The New York Islanders head to this year’s NHL Entry Draft with the 19th overall selection. The organization doesn’t have immediate needs the draft could fulfill so they will likely select the best available candidate. And that might just bee Michael McLeod.
With a fairly strong 2015-16 season the New York Islanders find themselves selecting 19th overall in the 2016 NHL Entry Draft. According to SportsNet’s Damien Cox, the Isles will select Michael McLeod in their first turn at the podium.
McLeod is a highly rated center playing for the Mississauga Steelheads of the OHL. Standing at 6’2″ and weighing 185lbs at 18 makes McLeod an impressive physical specimen.
But it’s not his physical play that makes McLeod standout. Rather it’s his speed and his ability to make plays. Eliteprospect.com says: “His deft puckhandling skills and control over his speed are the defining aspects of his offensive abilities. All-in-all, a top talent that is both dynamic and hard to play against.”
In his most recent season with the Steelheads, McLeod posted 21 goals and 40 assists in 61 games played and another nine points in seven playoffs games.
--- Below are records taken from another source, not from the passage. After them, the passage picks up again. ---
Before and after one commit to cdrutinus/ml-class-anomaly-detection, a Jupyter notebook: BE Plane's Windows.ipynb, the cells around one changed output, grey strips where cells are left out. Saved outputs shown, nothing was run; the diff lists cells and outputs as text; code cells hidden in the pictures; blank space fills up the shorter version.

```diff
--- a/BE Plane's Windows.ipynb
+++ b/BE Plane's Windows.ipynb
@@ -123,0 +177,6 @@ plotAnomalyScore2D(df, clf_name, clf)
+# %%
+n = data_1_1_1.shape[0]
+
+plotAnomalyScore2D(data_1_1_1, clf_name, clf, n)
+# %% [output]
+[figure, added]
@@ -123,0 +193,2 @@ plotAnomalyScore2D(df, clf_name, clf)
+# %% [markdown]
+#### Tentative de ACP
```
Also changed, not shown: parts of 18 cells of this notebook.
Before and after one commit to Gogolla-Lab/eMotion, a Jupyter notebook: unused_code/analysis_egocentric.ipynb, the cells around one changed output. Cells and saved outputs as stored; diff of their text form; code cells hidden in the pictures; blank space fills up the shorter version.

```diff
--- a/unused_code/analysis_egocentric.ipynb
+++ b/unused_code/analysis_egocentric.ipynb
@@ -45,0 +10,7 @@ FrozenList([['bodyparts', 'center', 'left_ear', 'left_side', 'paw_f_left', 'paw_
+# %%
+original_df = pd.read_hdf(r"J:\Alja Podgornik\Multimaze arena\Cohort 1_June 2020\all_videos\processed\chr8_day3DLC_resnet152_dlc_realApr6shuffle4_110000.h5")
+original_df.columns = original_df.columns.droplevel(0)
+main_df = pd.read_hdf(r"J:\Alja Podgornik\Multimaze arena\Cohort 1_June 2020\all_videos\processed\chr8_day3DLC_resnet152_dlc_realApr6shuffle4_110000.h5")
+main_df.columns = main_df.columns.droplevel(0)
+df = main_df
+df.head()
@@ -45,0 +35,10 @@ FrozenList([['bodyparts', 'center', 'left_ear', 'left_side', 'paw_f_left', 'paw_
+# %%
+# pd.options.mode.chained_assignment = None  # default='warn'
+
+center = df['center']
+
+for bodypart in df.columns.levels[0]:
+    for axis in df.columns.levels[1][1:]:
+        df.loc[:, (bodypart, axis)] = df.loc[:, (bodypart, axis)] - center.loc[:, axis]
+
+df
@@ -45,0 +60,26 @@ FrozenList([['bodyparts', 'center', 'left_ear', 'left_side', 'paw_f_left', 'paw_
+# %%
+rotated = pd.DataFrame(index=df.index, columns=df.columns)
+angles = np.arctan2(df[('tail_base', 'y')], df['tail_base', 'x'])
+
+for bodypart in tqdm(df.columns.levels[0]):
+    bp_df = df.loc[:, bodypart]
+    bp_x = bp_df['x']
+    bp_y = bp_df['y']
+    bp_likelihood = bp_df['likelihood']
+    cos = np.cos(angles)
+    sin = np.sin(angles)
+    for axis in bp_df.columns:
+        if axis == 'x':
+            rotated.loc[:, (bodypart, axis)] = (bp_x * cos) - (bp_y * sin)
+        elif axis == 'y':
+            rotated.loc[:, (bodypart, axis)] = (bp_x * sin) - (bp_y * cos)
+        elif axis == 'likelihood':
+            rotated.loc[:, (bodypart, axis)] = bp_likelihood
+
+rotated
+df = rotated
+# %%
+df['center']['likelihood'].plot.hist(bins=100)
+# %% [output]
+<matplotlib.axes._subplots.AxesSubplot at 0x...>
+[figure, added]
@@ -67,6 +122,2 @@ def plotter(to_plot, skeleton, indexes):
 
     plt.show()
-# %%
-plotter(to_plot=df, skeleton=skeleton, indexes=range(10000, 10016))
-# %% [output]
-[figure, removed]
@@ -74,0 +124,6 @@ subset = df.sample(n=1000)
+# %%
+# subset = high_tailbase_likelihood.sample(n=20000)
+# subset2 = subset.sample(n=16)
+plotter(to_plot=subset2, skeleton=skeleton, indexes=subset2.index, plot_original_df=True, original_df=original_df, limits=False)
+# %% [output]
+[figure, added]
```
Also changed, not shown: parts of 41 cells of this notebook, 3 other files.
At 18 he probably isn’t ready for the NHL just yet, but Cox believes that McLeod could replace the more than likely departing Frans Nielsen as the Islanders second line center. A bold claim considering that Ryan Strome would likely fill that position.
Just a few months ago the Islanders probably wouldn’t have thought McLeod to become available at the 19th spot. In the NHL’s mid-term central scouting report, McLeod was ranked sixth amongst North American skaters. In the most recent report, he sits at 13th.
Production Dips Will Cost You
McLeod could attribute his fall in the rankings in part to a slowdown in production. From the start of the season to January, when the mid-term scouting report was published, McLeod had 46 points in 42 games. From January 18th onwards, McLeod recorded just 15 points in 15 games.
All-in-all, a top talent that is both dynamic and hard to play against.
He was still a point per game player, but his pace dropped and that invariably affects the way that scouts see you and report on you. Want to know how much production matters in the final rankings? Ask Alexandre Daigle.
In his draft year, Daigle put up 137 points, after already posting an 110 point season in the previous year. The Ottawa Senators took him at first overall in the 1993 draft. Daigle would never score more than 51 points in an NHL season.
McLeod had a good junior season. Being drafted by the Islanders should be a good fit. He would likely stay in the juniors for a final year before being called up to the AHL squad.
The Islanders are already blessed with a talented core of center: John Tavares, Ryan Strome, Mathew Barzal, and now, hopefully, McLeod. All 25-years-old or less, and all talented.